"About a week, with the proper manpower."
Sam Hecht suggested that we built the bunker next to the
collapsed wall. "We will use open excavation under a pretext
that we are shoring up the damaged foundations."
Everybody agreed and the daylight open construction of a bunker
started. It was a historic first in the annals of bunker
building. The rubble from the collapsed wall was arranged to
provide a type of retaining wall. The dug out dirt was placed
behind the wall. The excavations proceeded around the clock.
To get some resemblance of privacy we redecorated our apartment.
We nailed two brown woolen blankets to the wall and covered up
the hole. We lived now, in a tent type dwelling. I could push
aside the blanket and jump in straight to my work place, at the
bottom of the excavation.
Now our situation became worse. We lived with an open wall close
to a dangerous "illegal" construction site. Luckily after three
days of intensive work the excavation was completed, and it was
time for covering up the bunker.
Sam Hecht was charged with providing the heavy planks needed to
support the new ceiling. The hole was about 12 feet by 10 feet.
Soon Sam came back empty handed. Ten foot's planks were not
available in the ghetto, at any price.
In the rush of the emergency digging. Nobody did the planning.
Bitter incriminating started again. My father, of course, blamed
Luckily for him and for us, Shmulek found a solution: "We will
divide the bunker into two chambers by using old armories, filled
with dirt and stones, as support columns. This will shorten the
span to about five feet."
"Yes, interjected Father. We will build two separate oversized
graves. It is too small for fifteen people."
"The hole was enlarged to 12 feet by 12 feet and furniture was
used as support columns. The bunker was ready to be covered when
the next emergency developed. The first bunker, the entrance
bunker was situated under the floor of the shed, had to be
connected with a tunnel passing under the weakened foundations.
This tunnel had to be properly reinforced to prevent a new
collapse. The problem was how to reinforce the tunnel. A steel
plate was needed. But where can you get a steel plate in the
The ingenuity of the people in danger is difficult to describe.
Necessity is the mother of invention. An amazing solution was
found. The "solution" was rolled up to the bunker by Lustig.
It was a heavy oak wood barrel used for collecting of rain water.
"You cut an opening through the bottom of the barrel and you have
an age old tested tunnel."
Within one week from the start of the construction, the bunker
was completed. Now, the retaining wall removed and the rubble and
bricks scattered over the surface, to provide additional masking.
Now, we had to solve our next problem. We needed a place to
sleep. How do you squeeze-in a family of three, into a nest of
The house of the Guttmans consisted of two one-bedroom
apartments, four rooms in total. About five families lived in
those four rooms. Now we had five families living in three
My father found a solution, using the only power of persuasion
available to him - money. In the kitchen of the next apartment

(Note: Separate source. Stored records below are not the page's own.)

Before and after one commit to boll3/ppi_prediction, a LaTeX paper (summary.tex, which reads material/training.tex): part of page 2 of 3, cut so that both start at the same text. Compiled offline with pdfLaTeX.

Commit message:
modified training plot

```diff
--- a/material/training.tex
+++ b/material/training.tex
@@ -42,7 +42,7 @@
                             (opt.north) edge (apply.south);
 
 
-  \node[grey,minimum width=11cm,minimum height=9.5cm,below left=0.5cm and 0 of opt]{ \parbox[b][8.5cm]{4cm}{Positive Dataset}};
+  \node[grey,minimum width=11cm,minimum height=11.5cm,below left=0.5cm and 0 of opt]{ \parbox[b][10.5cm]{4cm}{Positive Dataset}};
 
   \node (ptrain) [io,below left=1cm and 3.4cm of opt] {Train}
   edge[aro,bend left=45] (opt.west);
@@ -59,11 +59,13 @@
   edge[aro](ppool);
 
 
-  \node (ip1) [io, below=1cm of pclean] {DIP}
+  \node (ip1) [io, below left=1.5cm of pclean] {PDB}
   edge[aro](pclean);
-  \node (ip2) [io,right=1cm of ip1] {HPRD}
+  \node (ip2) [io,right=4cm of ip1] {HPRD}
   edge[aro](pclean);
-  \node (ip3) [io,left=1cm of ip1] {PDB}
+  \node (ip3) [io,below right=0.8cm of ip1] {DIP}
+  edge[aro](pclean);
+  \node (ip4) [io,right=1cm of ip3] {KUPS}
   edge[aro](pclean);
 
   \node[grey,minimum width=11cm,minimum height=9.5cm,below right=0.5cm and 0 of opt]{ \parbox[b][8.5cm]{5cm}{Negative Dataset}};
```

lived the son of the original owner, Guttman and Elke a widow
with two children. They all were living from hand to mouth. They
all needed money. My father offered them a substantial amount of
money and Gutman moved into a closet in Hecht's house and Elke
with the kids moved in with the Lustigs.
Our family moved into a small kitchen with the added luxury of a
separate entrance. The emergency was over. We could relax and in
luxury wait for the next action.